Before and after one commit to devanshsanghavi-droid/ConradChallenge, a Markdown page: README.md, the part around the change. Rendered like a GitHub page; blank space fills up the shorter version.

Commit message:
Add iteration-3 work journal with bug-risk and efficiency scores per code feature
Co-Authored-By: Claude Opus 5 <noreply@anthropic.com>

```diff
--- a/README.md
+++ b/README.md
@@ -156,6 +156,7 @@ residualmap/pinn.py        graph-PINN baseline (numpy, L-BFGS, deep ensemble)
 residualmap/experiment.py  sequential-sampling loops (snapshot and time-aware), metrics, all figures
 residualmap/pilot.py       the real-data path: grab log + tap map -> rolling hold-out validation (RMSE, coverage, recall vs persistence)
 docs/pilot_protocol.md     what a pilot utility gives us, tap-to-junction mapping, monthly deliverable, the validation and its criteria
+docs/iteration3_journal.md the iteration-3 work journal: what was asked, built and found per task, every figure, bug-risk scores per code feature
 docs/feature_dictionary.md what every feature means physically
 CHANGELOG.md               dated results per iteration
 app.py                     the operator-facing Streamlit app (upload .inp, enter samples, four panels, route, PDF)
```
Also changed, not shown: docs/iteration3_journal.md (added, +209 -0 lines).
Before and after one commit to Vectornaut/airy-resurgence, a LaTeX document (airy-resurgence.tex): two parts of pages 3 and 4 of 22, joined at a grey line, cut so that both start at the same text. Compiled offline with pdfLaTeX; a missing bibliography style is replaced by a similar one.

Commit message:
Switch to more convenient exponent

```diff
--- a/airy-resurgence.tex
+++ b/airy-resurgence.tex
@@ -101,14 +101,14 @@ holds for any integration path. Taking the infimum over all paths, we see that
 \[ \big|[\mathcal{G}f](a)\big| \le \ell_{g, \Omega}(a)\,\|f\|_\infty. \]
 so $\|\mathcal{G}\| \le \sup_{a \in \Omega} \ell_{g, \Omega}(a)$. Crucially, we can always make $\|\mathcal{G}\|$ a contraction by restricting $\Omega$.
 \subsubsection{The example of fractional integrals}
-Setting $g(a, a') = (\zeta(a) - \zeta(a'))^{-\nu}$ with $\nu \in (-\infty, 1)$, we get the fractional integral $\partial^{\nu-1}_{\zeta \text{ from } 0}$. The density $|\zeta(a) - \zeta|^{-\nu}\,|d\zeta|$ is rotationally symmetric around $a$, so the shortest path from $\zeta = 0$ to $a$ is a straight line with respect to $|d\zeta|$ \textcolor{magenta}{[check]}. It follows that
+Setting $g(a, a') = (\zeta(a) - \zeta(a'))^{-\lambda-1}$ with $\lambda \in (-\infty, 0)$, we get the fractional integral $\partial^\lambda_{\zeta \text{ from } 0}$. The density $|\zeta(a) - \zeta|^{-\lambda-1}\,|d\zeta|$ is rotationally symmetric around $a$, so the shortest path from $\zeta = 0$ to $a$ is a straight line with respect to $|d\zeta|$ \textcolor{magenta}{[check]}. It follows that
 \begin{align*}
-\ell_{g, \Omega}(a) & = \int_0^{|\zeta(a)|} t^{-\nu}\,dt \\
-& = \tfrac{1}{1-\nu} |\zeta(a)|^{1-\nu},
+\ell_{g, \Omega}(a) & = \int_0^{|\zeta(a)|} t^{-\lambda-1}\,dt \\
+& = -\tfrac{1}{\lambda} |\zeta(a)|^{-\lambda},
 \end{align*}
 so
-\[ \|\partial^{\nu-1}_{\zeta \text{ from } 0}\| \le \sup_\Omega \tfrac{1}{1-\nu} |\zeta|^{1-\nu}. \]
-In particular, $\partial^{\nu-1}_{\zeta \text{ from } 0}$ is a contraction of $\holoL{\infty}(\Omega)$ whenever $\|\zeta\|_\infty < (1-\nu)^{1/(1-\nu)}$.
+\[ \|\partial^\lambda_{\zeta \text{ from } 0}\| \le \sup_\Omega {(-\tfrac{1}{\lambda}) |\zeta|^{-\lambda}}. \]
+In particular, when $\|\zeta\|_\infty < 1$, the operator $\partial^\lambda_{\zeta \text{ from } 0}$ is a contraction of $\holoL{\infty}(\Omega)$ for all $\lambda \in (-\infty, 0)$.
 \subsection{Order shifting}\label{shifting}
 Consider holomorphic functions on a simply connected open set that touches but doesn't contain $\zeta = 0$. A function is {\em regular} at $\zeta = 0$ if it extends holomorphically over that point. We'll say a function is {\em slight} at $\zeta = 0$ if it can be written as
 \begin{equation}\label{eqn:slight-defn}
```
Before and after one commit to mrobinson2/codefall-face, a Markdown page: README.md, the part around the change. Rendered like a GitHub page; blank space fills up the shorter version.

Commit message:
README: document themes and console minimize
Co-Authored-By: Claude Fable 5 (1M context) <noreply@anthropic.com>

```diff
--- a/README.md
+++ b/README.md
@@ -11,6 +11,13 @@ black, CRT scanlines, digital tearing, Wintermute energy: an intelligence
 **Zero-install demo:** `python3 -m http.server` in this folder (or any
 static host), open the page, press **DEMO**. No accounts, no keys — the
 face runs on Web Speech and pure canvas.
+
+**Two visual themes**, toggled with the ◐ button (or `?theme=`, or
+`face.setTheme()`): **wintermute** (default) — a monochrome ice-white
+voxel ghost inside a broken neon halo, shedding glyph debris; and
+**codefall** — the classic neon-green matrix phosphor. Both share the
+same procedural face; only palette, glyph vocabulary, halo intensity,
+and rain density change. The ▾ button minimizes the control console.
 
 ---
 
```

WHAT YOU ARE ASKED TO DO
Reproduce every line of the data verbatim.

TASK RESPONSE
Before and after one commit to devanshsanghavi-droid/ConradChallenge, a Markdown page: README.md, the part around the change. Rendered like a GitHub page; blank space fills up the shorter version.

Commit message:
Add iteration-3 work journal with bug-risk and efficiency scores per code feature
Co-Authored-By: Claude Opus 5 <noreply@anthropic.com>

```diff
--- a/README.md
+++ b/README.md
@@ -156,6 +156,7 @@ residualmap/pinn.py        graph-PINN baseline (numpy, L-BFGS, deep ensemble)
 residualmap/experiment.py  sequential-sampling loops (snapshot and time-aware), metrics, all figures
 residualmap/pilot.py       the real-data path: grab log + tap map -> rolling hold-out validation (RMSE, coverage, recall vs persistence)
 docs/pilot_protocol.md     what a pilot utility gives us, tap-to-junction mapping, monthly deliverable, the validation and its criteria
+docs/iteration3_journal.md the iteration-3 work journal: what was asked, built and found per task, every figure, bug-risk scores per code feature
 docs/feature_dictionary.md what every feature means physically
 CHANGELOG.md               dated results per iteration
 app.py                     the operator-facing Streamlit app (upload .inp, enter samples, four panels, route, PDF)
```
Also changed, not shown: docs/iteration3_journal.md (added, +209 -0 lines).
Before and after one commit to Vectornaut/airy-resurgence, a LaTeX document (airy-resurgence.tex): two parts of pages 3 and 4 of 22, joined at a grey line, cut so that both start at the same text. Compiled offline with pdfLaTeX; a missing bibliography style is replaced by a similar one.

Commit message:
Switch to more convenient exponent

```diff
--- a/airy-resurgence.tex
+++ b/airy-resurgence.tex
@@ -101,14 +101,14 @@ holds for any integration path. Taking the infimum over all paths, we see that
 \[ \big|[\mathcal{G}f](a)\big| \le \ell_{g, \Omega}(a)\,\|f\|_\infty. \]
 so $\|\mathcal{G}\| \le \sup_{a \in \Omega} \ell_{g, \Omega}(a)$. Crucially, we can always make $\|\mathcal{G}\|$ a contraction by restricting $\Omega$.
 \subsubsection{The example of fractional integrals}
-Setting $g(a, a') = (\zeta(a) - \zeta(a'))^{-\nu}$ with $\nu \in (-\infty, 1)$, we get the fractional integral $\partial^{\nu-1}_{\zeta \text{ from } 0}$. The density $|\zeta(a) - \zeta|^{-\nu}\,|d\zeta|$ is rotationally symmetric around $a$, so the shortest path from $\zeta = 0$ to $a$ is a straight line with respect to $|d\zeta|$ \textcolor{magenta}{[check]}. It follows that
+Setting $g(a, a') = (\zeta(a) - \zeta(a'))^{-\lambda-1}$ with $\lambda \in (-\infty, 0)$, we get the fractional integral $\partial^\lambda_{\zeta \text{ from } 0}$. The density $|\zeta(a) - \zeta|^{-\lambda-1}\,|d\zeta|$ is rotationally symmetric around $a$, so the shortest path from $\zeta = 0$ to $a$ is a straight line with respect to $|d\zeta|$ \textcolor{magenta}{[check]}. It follows that
 \begin{align*}
-\ell_{g, \Omega}(a) & = \int_0^{|\zeta(a)|} t^{-\nu}\,dt \\
-& = \tfrac{1}{1-\nu} |\zeta(a)|^{1-\nu},
+\ell_{g, \Omega}(a) & = \int_0^{|\zeta(a)|} t^{-\lambda-1}\,dt \\
+& = -\tfrac{1}{\lambda} |\zeta(a)|^{-\lambda},
 \end{align*}
 so
-\[ \|\partial^{\nu-1}_{\zeta \text{ from } 0}\| \le \sup_\Omega \tfrac{1}{1-\nu} |\zeta|^{1-\nu}. \]
-In particular, $\partial^{\nu-1}_{\zeta \text{ from } 0}$ is a contraction of $\holoL{\infty}(\Omega)$ whenever $\|\zeta\|_\infty < (1-\nu)^{1/(1-\nu)}$.
+\[ \|\partial^\lambda_{\zeta \text{ from } 0}\| \le \sup_\Omega {(-\tfrac{1}{\lambda}) |\zeta|^{-\lambda}}. \]
+In particular, when $\|\zeta\|_\infty < 1$, the operator $\partial^\lambda_{\zeta \text{ from } 0}$ is a contraction of $\holoL{\infty}(\Omega)$ for all $\lambda \in (-\infty, 0)$.
 \subsection{Order shifting}\label{shifting}
 Consider holomorphic functions on a simply connected open set that touches but doesn't contain $\zeta = 0$. A function is {\em regular} at $\zeta = 0$ if it extends holomorphically over that point. We'll say a function is {\em slight} at $\zeta = 0$ if it can be written as
 \begin{equation}\label{eqn:slight-defn}
```
Before and after one commit to mrobinson2/codefall-face, a Markdown page: README.md, the part around the change. Rendered like a GitHub page; blank space fills up the shorter version.

Commit message:
README: document themes and console minimize
Co-Authored-By: Claude Fable 5 (1M context) <noreply@anthropic.com>

```diff
--- a/README.md
+++ b/README.md
@@ -11,6 +11,13 @@ black, CRT scanlines, digital tearing, Wintermute energy: an intelligence
 **Zero-install demo:** `python3 -m http.server` in this folder (or any
 static host), open the page, press **DEMO**. No accounts, no keys — the
 face runs on Web Speech and pure canvas.
+
+**Two visual themes**, toggled with the ◐ button (or `?theme=`, or
+`face.setTheme()`): **wintermute** (default) — a monochrome ice-white
+voxel ghost inside a broken neon halo, shedding glyph debris; and
+**codefall** — the classic neon-green matrix phosphor. Both share the
+same procedural face; only palette, glyph vocabulary, halo intensity,
+and rain density change. The ▾ button minimizes the control console.
 
 ---
 
```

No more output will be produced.